What you give back must match the data exactly, minus the pictures.

[Source data]
*** Block opens ***
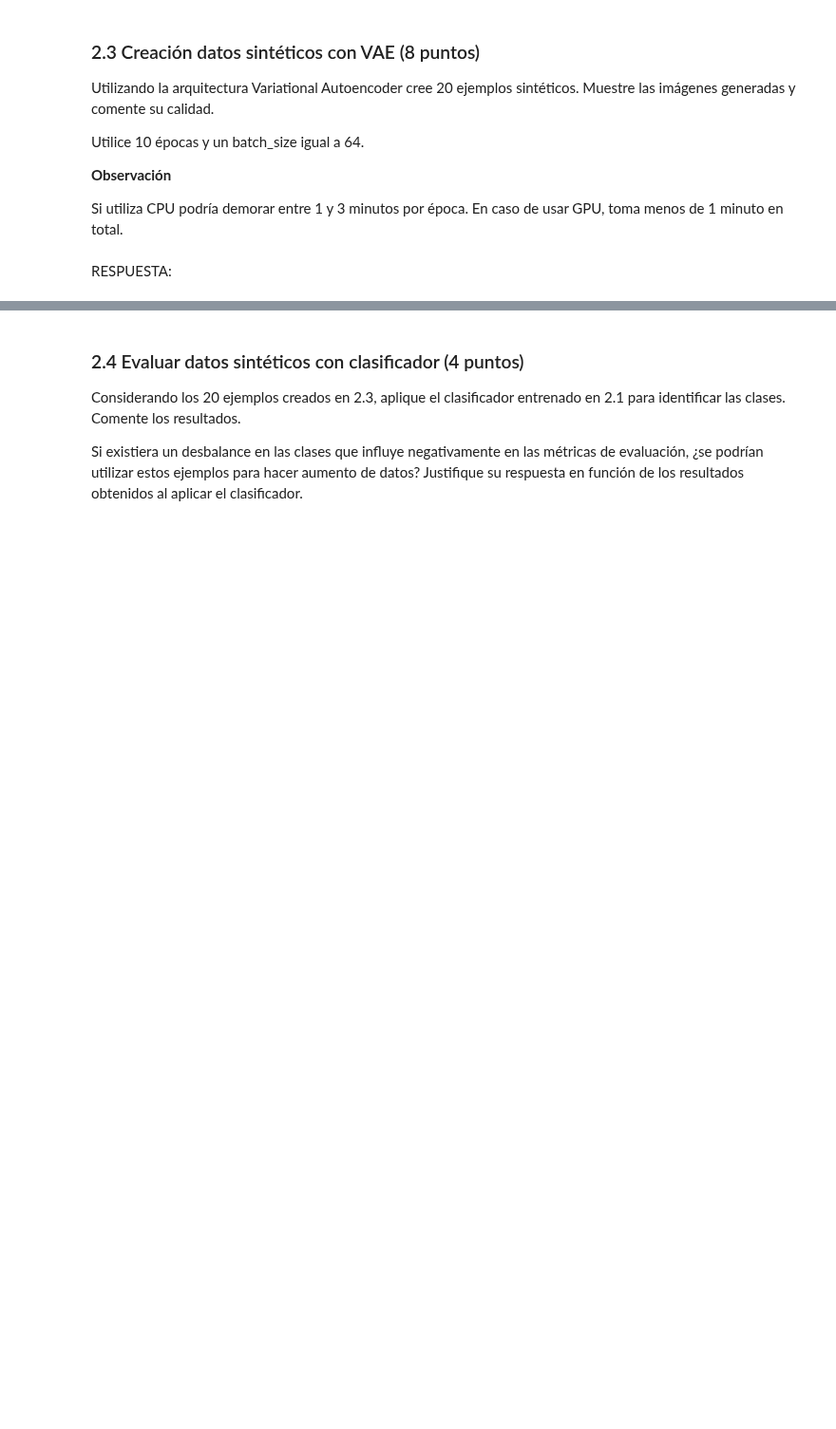
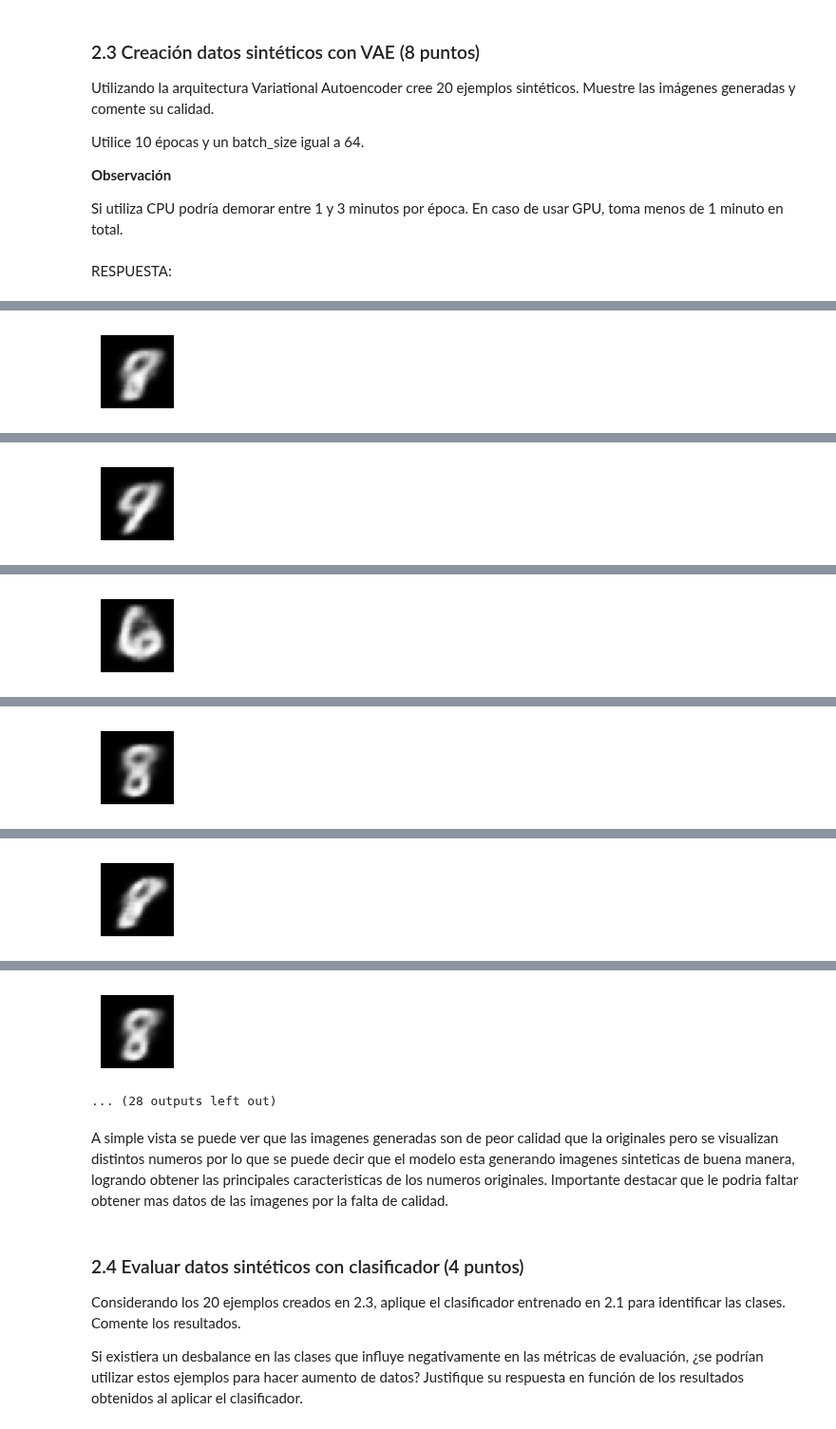
Before and after one commit to franco-anfossi/IIC2433, a Jupyter notebook: Tarea 4/Tarea 4 - Minería de datos.ipynb, the cells around one changed output, grey strips where cells are left out. Shown at 95% size. Cells and saved outputs as stored; diff of their text form; code cells hidden in the pictures; blank space fills up the shorter version.

```diff
--- a/Tarea 4/Tarea 4 - Minería de datos.ipynb
+++ b/Tarea 4/Tarea 4 - Minería de datos.ipynb
@@ -281,0 +343,9 @@ RESPUESTA:
+# %%
+latent_inputs = keras.Input(shape=(latent_dim,))
+x = layers.Dense(7 * 7 * 16, activation="relu")(latent_inputs)
+x = layers.Reshape((7, 7, 16))(x)
+x = layers.Conv2DTranspose(32, 3, activation="relu", strides=2, padding="same")(x)
+x = layers.Conv2DTranspose(64, 3, activation="relu", strides=2, padding="same")(x)
+decoder_outputs = layers.Conv2DTranspose(1, 3, activation="sigmoid", padding="same")(x)
+decoder = keras.Model(latent_inputs, decoder_outputs, name="decoder")
+decoder.summary()
@@ -281,0 +417,7 @@ RESPUESTA:
+# %%
+mnist_digits = np.concatenate([x_train, x_test], axis=0)
+mnist_digits = np.expand_dims(mnist_digits, -1).astype("float32")
+
+vae = VAE(encoder, decoder)
+vae.compile(optimizer=keras.optimizers.Adam())
+history = vae.fit(mnist_digits, epochs=10, batch_size=64)
@@ -281,0 +445,24 @@ RESPUESTA:
+# %%
+digit_size = 28
+scale = 1.0
+
+def generate_image(scale, digit_size):
+    x_ = random.uniform(-scale, scale) # sampling de Uniforme[-1,+1]
+    y_ = random.uniform(-scale, scale) # sampling de Uniforme[-1,+1]
+    z_sample = np.array([[x_, y_]])
+    x_decoded = vae.decoder.predict(z_sample) # pasamos por el decoder
+    digit = x_decoded[0].reshape(digit_size, digit_size) # le hacemos un reshape al formato de la imagen (28x28)
+    return digit
+
+def plot_image(digit):
+    plt.figure(figsize=(1,1))
+    plt.axis('off')
+    plt.imshow(digit, cmap="Greys_r")
+    plt.show()
+# %%
+generated_images = []
+for i in range(20):
+    digit = generate_image(scale, digit_size)
+    generated_images.append(digit)
+    plot_image(digit)
+# %% [output]
@@ -281,0 +470 @@ RESPUESTA:
+[figure, added]
@@ -281,0 +472 @@ RESPUESTA:
+[figure, added]
@@ -281,0 +474 @@ RESPUESTA:
+[figure, added]
@@ -281,0 +476 @@ RESPUESTA:
+[figure, added]
@@ -281,0 +478 @@ RESPUESTA:
+[figure, added]
@@ -282,3 +480,7 @@ RESPUESTA:
+[figure, added]
+... (28 outputs left out)
+# %% [markdown]
+A simple vista se puede ver que las imagenes generadas son de peor calidad que la originales pero se visualizan distintos numeros por lo que se puede decir que el modelo esta generando imagenes sinteticas de buena manera, logrando obtener las principales caracteristicas de los numeros originales. Importante destacar que le podria faltar obtener mas datos de las imagenes por la falta de calidad.
 # %% [markdown]
 ### 2.4 Evaluar datos sintéticos con clasificador (4 puntos)
 
```
Also changed, not shown: parts of 37 cells of this notebook.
*** Block closes ***
> Answer area:
Before and after one commit to franco-anfossi/IIC2433, a Jupyter notebook: Tarea 4/Tarea 4 - Minería de datos.ipynb, the cells around one changed output, grey strips where cells are left out. Shown at 95% size. Cells and saved outputs as stored; diff of their text form; code cells hidden in the pictures; blank space fills up the shorter version.

```diff
--- a/Tarea 4/Tarea 4 - Minería de datos.ipynb
+++ b/Tarea 4/Tarea 4 - Minería de datos.ipynb
@@ -281,0 +343,9 @@ RESPUESTA:
+# %%
+latent_inputs = keras.Input(shape=(latent_dim,))
+x = layers.Dense(7 * 7 * 16, activation="relu")(latent_inputs)
+x = layers.Reshape((7, 7, 16))(x)
+x = layers.Conv2DTranspose(32, 3, activation="relu", strides=2, padding="same")(x)
+x = layers.Conv2DTranspose(64, 3, activation="relu", strides=2, padding="same")(x)
+decoder_outputs = layers.Conv2DTranspose(1, 3, activation="sigmoid", padding="same")(x)
+decoder = keras.Model(latent_inputs, decoder_outputs, name="decoder")
+decoder.summary()
@@ -281,0 +417,7 @@ RESPUESTA:
+# %%
+mnist_digits = np.concatenate([x_train, x_test], axis=0)
+mnist_digits = np.expand_dims(mnist_digits, -1).astype("float32")
+
+vae = VAE(encoder, decoder)
+vae.compile(optimizer=keras.optimizers.Adam())
+history = vae.fit(mnist_digits, epochs=10, batch_size=64)
@@ -281,0 +445,24 @@ RESPUESTA:
+# %%
+digit_size = 28
+scale = 1.0
+
+def generate_image(scale, digit_size):
+    x_ = random.uniform(-scale, scale) # sampling de Uniforme[-1,+1]
+    y_ = random.uniform(-scale, scale) # sampling de Uniforme[-1,+1]
+    z_sample = np.array([[x_, y_]])
+    x_decoded = vae.decoder.predict(z_sample) # pasamos por el decoder
+    digit = x_decoded[0].reshape(digit_size, digit_size) # le hacemos un reshape al formato de la imagen (28x28)
+    return digit
+
+def plot_image(digit):
+    plt.figure(figsize=(1,1))
+    plt.axis('off')
+    plt.imshow(digit, cmap="Greys_r")
+    plt.show()
+# %%
+generated_images = []
+for i in range(20):
+    digit = generate_image(scale, digit_size)
+    generated_images.append(digit)
+    plot_image(digit)
+# %% [output]
@@ -281,0 +470 @@ RESPUESTA:
+[figure, added]
@@ -281,0 +472 @@ RESPUESTA:
+[figure, added]
@@ -281,0 +474 @@ RESPUESTA:
+[figure, added]
@@ -281,0 +476 @@ RESPUESTA:
+[figure, added]
@@ -281,0 +478 @@ RESPUESTA:
+[figure, added]
@@ -282,3 +480,7 @@ RESPUESTA:
+[figure, added]
+... (28 outputs left out)
+# %% [markdown]
+A simple vista se puede ver que las imagenes generadas son de peor calidad que la originales pero se visualizan distintos numeros por lo que se puede decir que el modelo esta generando imagenes sinteticas de buena manera, logrando obtener las principales caracteristicas de los numeros originales. Importante destacar que le podria faltar obtener mas datos de las imagenes por la falta de calidad.
 # %% [markdown]
 ### 2.4 Evaluar datos sintéticos con clasificador (4 puntos)
 
```
Also changed, not shown: parts of 37 cells of this notebook.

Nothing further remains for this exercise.